  9. ^ RHS Plant Selector Rubus idaeus 'Glen Ample' PBR (F) AGM / RHS Gardening. Apps.rhs.org.uk. Retrieved on 2012-09-24.
  10. ^ RHS Plant Selector Rubus idaeus 'Glen Prosen' PBR (F) AGM / RHS Gardening. Apps.rhs.org.uk. Retrieved on 2012-09-24.
  11. ^ RHS Plant Selector Rubus idaeus 'Leo' PBR (F) AGM / RHS Gardening. Apps.rhs.org.uk. Retrieved on 2012-09-24.
  12. ^ RHS Plant Selector Rubus idaeus 'Malling Admiral' (F) AGM / RHS Gardening. Apps.rhs.org.uk. Retrieved on 2012-09-24.
  13. ^ RHS Plant Selector Rubus idaeus 'Autumn Bliss' (F) AGM / RHS Gardening. Apps.rhs.org.uk. Retrieved on 2012-09-24.
  14. ^ a b "Production of raspberries in 2014; Pick list by Crops/Regions/Production Quantity". United Nations Food and Agriculture Organization Corporate Statistical Database (FAOSTAT). 2016. Retrieved 16 October 2016. 
  15. ^ Strik, B.C. (2008). "Growing Raspberries in Your Home Garden" (PDF). Growing Small Fruits. Oregon State University Extension Service. Retrieved 29 April 2016. 
  16. ^ Iannetta, P. P. M.; Wyman, M.; Neelam, A.; Jones, C.; Taylor, M. A.; Davies, H. V.; Sexton, R. (December 2000). "A causal role for ethylene and endo-beta-1,4-glucanase in the abscission of red-raspberry (Rubus idaeus) drupelets". Physiol. Plant. 110 (4): 535–543. doi:10.1111/j.1399-3054.2000.1100417.x. 
  17. ^ a b "Nutrient data for raw raspberries, USDA Nutrient Database, SR-21". Conde Nast. 2014. Retrieved 16 April 2014. 
  18. ^ a b Carvalho E, Franceschi P, Feller A, Palmieri L, Wehrens R, Martens S (2013). "A targeted metabolomics approach to understand differences in flavonoid biosynthesis in red and yellow raspberries". Plant Physiol Biochem. 72: 79–86. PMID 23622736. doi:10.1016/j.plaphy.2013.04.001. 
  19. ^ Mazur SP, Nes A, Wold AB, Remberg SF, Aaby K (2014). "Quality and chemical composition of ten red raspberry (Rubus idaeus L.) genotypes during three harvest seasons". Food Chem. 160: 233–40. PMID 24799233. doi:10.1016/j.foodchem.2014.02.174. 
  20. ^ Carvalho, Elisabete; Fraser, P.D.; Martens, S. (2013). "Carotenoids and tocopherols in yellow and red raspberries". Food Chemistry. 139 (1–4): 744–752. PMID 23561169. doi:10.1016/j.foodchem.2012.12.047. 
  21. ^ Burton-Freeman, B. M.; Sandhu, A. K.; Edirisinghe, I (2016). "Red Raspberries and Their Bioactive Polyphenols: Cardiometabolic and Neuronal Health Links". Advances in Nutrition: an International Review Journal. 7 (1): 44–65. PMC 4717884Freely accessible. PMID 26773014. doi:10.3945/an.115.009639. 
  22. ^ Holst, Lone; Haavik, Svein; Nordeng, Hedvig (13 June 2009). "Raspberry leaf – Should it be recommended to pregnant women?". Complementary therapies in clinical practice. 15 (4): 204–8. PMID 19880082. doi:10.1016/j.ctcp.2009.05.003. 

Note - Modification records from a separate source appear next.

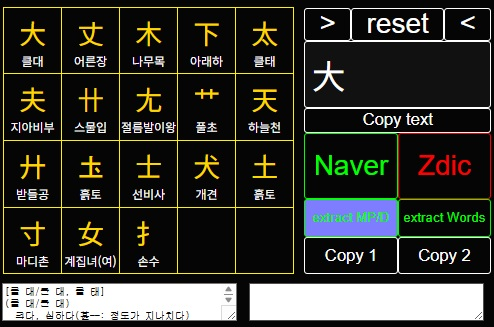
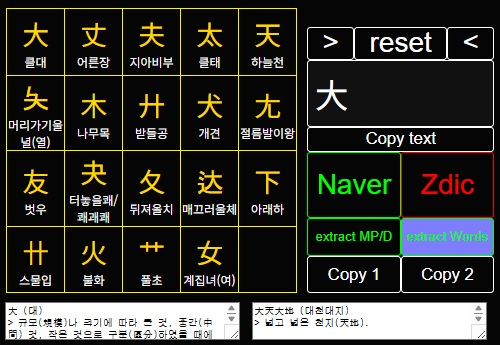
feat: extract hanja words and idioms via naver API

diff --git a/public/js/mainScript.js b/public/js/mainScript.js
@@ -4,66 +4,54 @@ document.addEventListener("DOMContentLoaded", () => {
   const btnPen   = document.getElementById("btnPen");
   const btnErase = document.getElementById("btnErase");
   const btnClear = document.getElementById("btnClear");
-  const ocrCanvas = document.getElementById("ocrCanvas");
-  const ctx = ocrCanvas.getContext("2d");
+  const ocrCanvas      = document.getElementById("ocrCanvas");
+  const ctx            = ocrCanvas.getContext("2d");
   const searchText     = document.getElementById("searchText");
   const ocrResultTable = document.getElementById("ocrResultTable");
   const TA_1 = document.getElementById("TA_1");
+  const TA_2 = document.getElementById("TA_2");
 
-  let currentMode = "pen";
-  let isDrawing   = false;
-  let currentStroke = [];
-  let strokes = [];
+  let currentMode = "pen", isDrawing = false, currentStroke = [], strokes = [];
 
-  btnPen.disabled  = true;
-  btnErase.disabled = false;
+  btnPen.disabled = true; btnErase.disabled = false;
 
   function switchMode(mode) {
     currentMode = mode;
-    btnPen.disabled   = (mode === "pen");
-    btnErase.disabled = (mode === "erase");
+    btnPen.disabled = (mode === "pen"); btnErase.disabled = (mode === "erase");
   }
   btnPen.addEventListener("click",   () => switchMode("pen"));
   btnErase.addEventListener("click", () => switchMode("erase"));
   btnClear.addEventListener("click", () => {
-    strokes = [];
-    ctx.clearRect(0, 0, ocrCanvas.width, ocrCanvas.height);
-    runOCR([]);
+    strokes = []; ctx.clearRect(0, 0, ocrCanvas.width, ocrCanvas.height); runOCR([]);
     if (currentMode === "erase") switchMode("pen");
   });
 
-  function getMousePos(e) {
-    const rect = ocrCanvas.getBoundingClientRect();
-    return { x: e.clientX - rect.left, y: e.clientY - rect.top };
-  }
-  function drawLine(points) {
-    if (points.length < 2) return;
+  function getMousePos(e) { const r = ocrCanvas.getBoundingClientRect(); return { x: e.clientX - r.left, y: e.clientY - r.top }; }
+  function drawLine(pts) {
+    if (pts.length < 2) return;
     ctx.strokeStyle = "#ffffff"; ctx.lineWidth = 5; ctx.lineCap = "round";
-    ctx.beginPath(); ctx.moveTo(points[0].x, points[0].y);
-    for (let i = 1; i < points.length; i++) ctx.lineTo(points[i].x, points[i].y);
+    ctx.beginPath(); ctx.moveTo(pts[0].x, pts[0].y);
+    for (let i = 1; i < pts.length; i++) ctx.lineTo(pts[i].x, pts[i].y);
     ctx.stroke();
   }
-  function redrawCanvas() {
-    ctx.clearRect(0, 0, ocrCanvas.width, ocrCanvas.height);
-    for (const s of strokes) drawLine(s);
-  }
-  function distanceToSegment(p, a, b) {
+  function redraw() { ctx.clearRect(0, 0, ocrCanvas.width, ocrCanvas.height); strokes.forEach(s => drawLine(s)); }
+  function distSeg(p, a, b) {
     const dx = b.x - a.x, dy = b.y - a.y;
-    if (dx === 0 && dy === 0) return Math.hypot(p.x - a.x, p.y - a.y);
+    if (!dx && !dy) return Math.hypot(p.x - a.x, p.y - a.y);
     const t = Math.max(0, Math.min(1, ((p.x - a.x) * dx + (p.y - a.y) * dy) / (dx * dx + dy * dy)));
     return Math.hypot(p.x - (a.x + t * dx), p.y - (a.y + t * dy));
   }
   function eraseAt(pos) {
     for (let i = 0; i < strokes.length; i++)
       for (let j = 0; j < strokes[i].length - 1; j++)
-        if (distanceToSegment(pos, strokes[i][j], strokes[i][j + 1]) <= 10) {
-          strokes.splice(i, 1); redrawCanvas(); runOCR(strokes); return;
+        if (distSeg(pos, strokes[i][j], strokes[i][j+1]) <= 10) {
+          strokes.splice(i, 1); redraw(); runOCR(strokes); return;
         }
   }
   ocrCanvas.addEventListener("mousedown", e => {
     const pos = getMousePos(e);
     if (currentMode === "pen") { isDrawing = true; currentStroke = [pos]; }
-    else if (currentMode === "erase") eraseAt(pos);
+    else eraseAt(pos);
   });
   ocrCanvas.addEventListener("mousemove", e => {
     const pos = getMousePos(e);
@@ -78,23 +66,17 @@ document.addEventListener("DOMContentLoaded", () => {
   window.addEventListener("mouseup", endStroke);
   ocrCanvas.addEventListener("mouseleave", endStroke);
 
-  function compressStrokes(raw) {
-    return raw.map(s => ({ s: s.length, xy: s.map(p => [Math.floor(p.x*(283/399)), Math.floor(p.y*(283/399))]) }));
-  }
-  function buildInputStr(info) {
+  function compress(raw) { return raw.map(s => ({ s: s.length, xy: s.map(p => [Math.floor(p.x*(283/399)), Math.floor(p.y*(283/399))]) })); }
+  function buildStr(info) {
     let s = "%3DR%20" + info.length;
-    info.forEach(stroke => {
-      s += "%0A%3DS%20" + stroke.s + "%0A";
-      stroke.xy.forEach(([x, y]) => s += x + "%20" + y + "%20");
-    });
+    info.forEach(stroke => { s += "%0A%3DS%20" + stroke.s + "%0A"; stroke.xy.forEach(([x,y]) => s += x + "%20" + y + "%20"); });
     return s;
   }
   async function runOCR(raw) {
     const cells = ocrResultTable.querySelectorAll("td");
-    if (!raw || raw.length === 0) { cells.forEach(c => c.innerHTML = ""); return; }
-    const inputStr = buildInputStr(compressStrokes(raw));
+    if (!raw || !raw.length) { cells.forEach(c => c.innerHTML = ""); return; }
     try {
-      const res = await fetch("/api/ocr", { method:"POST", headers:{"Content-Type":"application/json"}, body: JSON.stringify({ inputStr }) });
+      const res = await fetch("/api/ocr", { method:"POST", headers:{"Content-Type":"application/json"}, body: JSON.stringify({ inputStr: buildStr(compress(raw)) }) });
       const data = await res.json();
       const items = data.content.split(";").filter(Boolean);
       cells.forEach(c => c.innerHTML = "");
@@ -102,35 +84,27 @@ document.addEventListener("DOMContentLoaded", () => {
       for (let i = 0; i < Math.min(items.length, 20); i++) {
         const [char, desc] = items[i].split(",");
         if (!desc) continue;
-        cells[idx].innerHTML = `<div style="font-size:40px;color:gold;text-align:center">${char}</div><div style="font-size:18px;text-align:center">${desc}</div>`;
-        idx++;
+        cells[idx++].innerHTML = `<div style="font-size:40px;color:gold;text-align:center">${char}</div><div style="font-size:18px;text-align:center">${desc}</div>`;
       }
-    } catch (err) { console.error("OCR 요청 실패:", err); }
+    } catch (err) { console.error("OCR 실패:", err); }
   }
 
-  // Table cell click
   ocrResultTable.querySelectorAll("td").forEach(cell => {
     cell.addEventListener("click", () => {
-      if (cell.innerHTML.trim()) {
-        const d = cell.querySelectorAll("div");
-        if (d.length > 0) searchText.value += d[0].textContent.trim();
-      }
+      if (cell.innerHTML.trim()) { const d = cell.querySelectorAll("div"); if (d.length) searchText.value += d[0].textContent.trim(); }
     });
   });
 
-  // Text edit buttons
   document.getElementById("btnTextEraseL").addEventListener("click", () => searchText.value = searchText.value.slice(1));
   document.getElementById("btnTextEraseR").addEventListener("click", () => searchText.value = searchText.value.slice(0, -1));
   document.getElementById("btnTextReset").addEventListener("click",  () => searchText.value = "");
-  document.getElementById("btnCopyText").addEventListener("click", () => { searchText.focus(); searchText.select(); document.execCommand("copy"); });
+  document.getElementById("btnCopyText").addEventListener("click",   () => { searchText.focus(); searchText.select(); document.execCommand("copy"); });
 
-  // Naver search
   document.getElementById("btnSearchN").addEventListener("click", () => {
     const q = searchText.value.trim();
     if (q) window.open("https://hanja.dict.naver.com/#/search?query=" + encodeURIComponent(q), "_blank");
   });
 
-  // ExtractMP
   document.getElementById("btnExtractMP").addEventListener("click", async () => {
     const sText = searchText.value.trim();
     if (!sText) { alert("검색어가 비어 있습니다."); return; }
@@ -138,9 +112,23 @@ document.addEventListener("DOMContentLoaded", () => {
       const res = await fetch("/api/ExtractMP", { method:"POST", headers:{"Content-Type":"application/json"}, body: JSON.stringify({ text: sText }) });
       const result = await res.json();
       const d = result["data"];
-      TA_1.value = d["MP"] + "\n\n" + JSON.parse(d["learningMoreList"]).join("\n\n");
+      TA_1.value = d["MP"];
+      TA_2.value = JSON.parse(d["learningMoreList"]).join("\n\n");
+    } catch (err) { alert("네트워크 오류: " + err.message); }
+  });
+
+  document.getElementById("btnExtractWords").addEventListener("click", async () => {
+    const sText = searchText.value.trim();
+    if (!sText) { alert("검색어가 비어 있습니다."); return; }
+    try {
+      const res = await fetch("/api/ExtractWords", { method:"POST", headers:{"Content-Type":"application/json"}, body: JSON.stringify({ text: sText }) });
+      const result = await res.json();
+      const d = result["data"];
+      TA_1.value = d["Words"];
+      TA_2.value = d["Idioms"];
     } catch (err) { alert("네트워크 오류: " + err.message); }
   });
 
   document.getElementById("btnCopyText1").addEventListener("click", () => { TA_1.focus(); TA_1.select(); document.execCommand("copy"); });
+  document.getElementById("btnCopyText2").addEventListener("click", () => { TA_2.focus(); TA_2.select(); document.execCommand("copy"); });
 });

diff --git a/server.js b/server.js
@@ -12,7 +12,6 @@ app.use(express.static('public'));
 app.use(express.json());
 app.use(express.static('./public'));
 
-// 획(좌표) 정보에 대해 OCR 요청 전송
 app.post("/api/ocr", async (req, res) => {
   try {
     const inputStr = req.body.inputStr;
@@ -31,13 +30,11 @@ app.post("/api/ocr", async (req, res) => {
   }
 });
 
-// 뜻음 + 기원설명 추출
 app.post("/api/ExtractMP", async (req, res) => {
   try {
     const hanjaText = req.body.text;
-    if (!hanjaText || typeof hanjaText !== "string") {
+    if (!hanjaText || typeof hanjaText !== "string")
       return res.json({ success: false, error: "유효하지 않은 입력입니다." });
-    }
 
     const headers = {
       "User-Agent": "Mozilla/5.0 (Windows NT 10.0; Win64; x64) AppleWebKit/537.36 (KHTML, like Gecko) Chrome/135.0.0.0 Safari/537.36 Edg/135.0.0.0",
@@ -46,20 +43,17 @@ app.post("/api/ExtractMP", async (req, res) => {
     };
 
     const searchUrl = `https://hanja.dict.naver.com/api3/ccko/search?query=${encodeURIComponent(hanjaText)}&m=pc&range=letter&page=1`;
-    const searchResp = await fetch(searchUrl, { headers });
-    const searchData = await searchResp.json().catch(() => null);
+    const searchData = await (await fetch(searchUrl, { headers })).json().catch(() => null);
     if (!searchData) return res.json({ success: false, error: "1. search request error" });
 
     const items = searchData?.searchResultMap?.searchResultListMap?.LETTER?.items;
     if (!items || items.length === 0) return res.json({ success: false, error: "2. empty search list" });
 
-    const destinationLink = items[0]?.destinationLink;
-    const entryId = destinationLink?.split("/")[3];
-    if (!entryId || typeof entryId !== "string") return res.json({ success: false, error: "3. entryId error" });
+    const entryId = items[0]?.destinationLink?.split("/")[3];
+    if (!entryId) return res.json({ success: false, error: "3. entryId error" });
 
     const detailUrl = `https://hanja.dict.naver.com/api/platform/ccko/entry?entryId=${entryId}&isConjsShowTTS=true&searchResult=false`;
-    const detailResp = await fetch(detailUrl, { headers });
-    const detailData = await detailResp.json().catch(() => null);
+    const detailData = await (await fetch(detailUrl, { headers })).json().catch(() => null);
     if (!detailData) return res.json({ success: false, error: "4. hanja description request error" });
 
     const means = detailData?.entry?.means;
@@ -70,17 +64,12 @@ app.post("/api/ExtractMP", async (req, res) => {
       let s = "  ".repeat((m.mean_level || 1) - 1);
       const origin = (m.origin_mean || "").trim();
       const show   = (m.show_mean   || "").trim();
-      if (origin)     s += origin;
-      else if (show)  s += show;
-      else continue;
+      if (origin) s += origin; else if (show) s += show; else continue;
       parseList.push(s);
     }
 
-    const MP = parseList.join("\n");
-
-    const learningMores = detailData?.entry?.group?.learningMores;
-    let learningMoreList = [];
-    for (const lm of learningMores) {
+    const learningMoreList = [];
+    for (const lm of (detailData?.entry?.group?.learningMores || [])) {
       const title = (lm.learning_info_title || "").trim();
       const body  = (lm.learning_info_body  || "").trim();
       if (title && body) {
@@ -93,7 +82,93 @@ app.post("/api/ExtractMP", async (req, res) => {
       }
     }
 
-    res.json({ success: true, data: { MP, learningMoreList: JSON.stringify(learningMoreList) } });
+    res.json({ success: true, data: { MP: parseList.join("\n"), learningMoreList: JSON.stringify(learningMoreList) } });
+  } catch (err) {
+    console.error("서버 에러:", err);
+    res.json({ success: false, error: "서버 처리 중 예외 발생" });
+  }
+});
+
+// 관련단어, 성어 추출
+app.post("/api/ExtractWords", async (req, res) => {
+  try {
+    const hanjaText = req.body.text;
+    if (!hanjaText || typeof hanjaText !== "string")
+      return res.json({ success: false, error: "유효하지 않은 입력입니다." });
+
+    const headers = {
+      "User-Agent": "Mozilla/5.0 (Windows NT 10.0; Win64; x64) AppleWebKit/537.36 (KHTML, like Gecko) Chrome/135.0.0.0 Safari/537.36 Edg/135.0.0.0",
+      "Accept-Language": "ko,en;q=0.9,en-US;q=0.8",
+      "Referer": "https://hanja.dict.naver.com/"
+    };
+
+    async function searchExpression(range, page) {
+      const url = `https://hanja.dict.naver.com/api3/ccko/search?query=${encodeURIComponent(hanjaText)}&m=pc&range=${range}&page=${page}&shouldSearchOpen=true`;
+      const data = await (await fetch(url, { headers })).json().catch(() => null);
+      if (!data) return null;
+      return data?.searchResultMap?.searchResultListMap;
+    }
+
+    async function retrieveWordEntryInfoPage1() {
+      const url = `https://hanja.dict.naver.com/api3/ccko/search?query=${encodeURIComponent(hanjaText)}&m=pc&range=wordEntry&page=1&shouldSearchOpen=true`;
+      const data = await (await fetch(url, { headers })).json().catch(() => null);
+      if (!data) return null;
+      return {
+        pageSize:   data?.pagerInfo?.pageSize,
+        totalRows:  data?.pagerInfo?.totalRows,
+        totalPages: Math.min(10, data?.pagerInfo?.totalPages)
+      };
+    }
+
+    const keywords = ['조선','고려','신라','백제','고구려','가야','이름.','http://','https://','의 자(字)','의 호(號)','자(字)는','호(號)는'];
+
+    const wsInfo = await retrieveWordEntryInfoPage1();
+    const wordList = [];
+
+    for (let page = 1; page <= (wsInfo?.totalPages || 0); page++) {
+      if (wordList.length >= 45) break;
+      const result = await searchExpression("wordEntry", page);
+      const wordEntry = result?.WORDENTRY;
+      const items = wordEntry?.items;
+      if (!items || items.length === 0) break;
+
+      for (const item of items) {
+        if (wordList.length >= 45) break;
+        const expEntry       = item?.expEntry.replace(/<\/?strong>/g, '').trim();
+        const expKoreanPron  = item?.expKoreanPron.replace(/<\/?strong>/g, '').trim();
+        if (expKoreanPron.length >= 6) continue;
+
+        const meanList = [];
+        for (const mean of item?.meansCollector[0].means)
+          if (mean?.value) meanList.push('> ' + mean?.value.replace(/<\/?strong>/g, ''));
+
+        const meanJoin = meanList.join("\n");
+        if (keywords.some(k => meanJoin.includes(k))) continue;
+        wordList.push(expEntry + " (" + expKoreanPron + ")\n" + meanJoin);
+      }
+    }
+
+    // 성어 추출 (1~3페이지)
+    const idiomList = [];
+    for (let page = 1; page <= 3; page++) {
+      const result = await searchExpression("wordIdiom", page);
+      const wordIdiom = result?.WORDIDIOM;
+      const items = wordIdiom?.items;
+      if (!items || items.length === 0) break;
+
+      for (const item of items) {
+        const expEntry      = item?.expEntry.replace(/<\/?strong>/g, '').trim();
+        const expKoreanPron = item?.expKoreanPron.replace(/<\/?strong>/g, '').trim();
+        const meanList = [];
+        for (const mean of item?.meansCollector[0].means)
+          if (mean?.value) meanList.push('> ' + mean?.value.replace(/<\/?strong>/g, ''));
+        idiomList.push(expEntry + " (" + expKoreanPron + ")\n" + meanList.join("\n"));
+      }
+
+      if (Number(wordIdiom?.total) < (page * 15) + 1) break;
+    }
+
+    res.json({ success: true, data: { Words: wordList.join("\n\n"), Idioms: idiomList.join("\n\n") } });
   } catch (err) {
     console.error("서버 에러:", err);
     res.json({ success: false, error: "서버 처리 중 예외 발생" });

diff --git a/README.md b/README.md
@@ -1,24 +1,24 @@
-# 한자 뜻·기원 설명 추출 기능 구현
+# 한자 단어·성어 추출 기능 구현
 
-네이버 한자사전 내부 API에서 뜻 목록(Meaning)과 기원 설명(Pedigree)을 파싱하여 표시.
+네이버 한자사전에서 관련 단어(`wordEntry`)와 성어(`wordIdiom`)를 파싱하고 불필요 항목을 필터링.
 
 ## 변경사항
 
-- `server.js`: `/api/ExtractMP` POST 엔드포인트 추가
-  1. 한자 검색 API → `destinationLink`에서 entryId 추출
-  2. Entry 상세 API → `means` 배열 파싱 (뜻 목록, 들여쓰기 레벨 적용)
-  3. `group.learningMores` → 기원 설명 텍스트 추출 (HTML div 포함 시 cheerio 파싱)
-- `public/js/mainScript.js`: ExtractMP 버튼 핸들러, TA_1(뜻) + TA_2(기원) 표시
+- `server.js`: `/api/ExtractWords` POST 엔드포인트 추가
+  - `wordEntry`: 최대 10페이지 탐색, 45개 단어 수집
+  - `wordIdiom`: 최대 3페이지 성어 수집
+  - 필터링 키워드: 조선·고려·신라·백제·고구려·가야·지역명·책 이름 포함 항목 제거
+- `public/js/mainScript.js`: ExtractWords 버튼 핸들러, TA(단어/성어) 표시
 
 ## API
 
 ```
-POST /api/ExtractMP
+POST /api/ExtractWords
 Body:     { "text": "한자" }
-Response: { "success": true, "data": { "MP": "뜻 목록", "learningMoreList": "[...]" } }
+Response: { "success": true, "data": { "Words": "단어 목록", "Idioms": "성어 목록" } }
 ```
 
 ## 화면
 
 ![](./images/a.jpg)
-<p align="center"><ExtractMP 실행 후 뜻 목록(TA_1)과 기원 설명(TA_2) 표시></p>
+<p align="center"><ExtractWords 실행 후 관련 단어/성어 목록 (TA)></p>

Further reading[edit]

  • Funt, R.C. / Hall, H.K. (2012). Raspberries (Crop Production Science in Horticulture). CABI. ISBN 978-1-84593-791-1

External links[edit]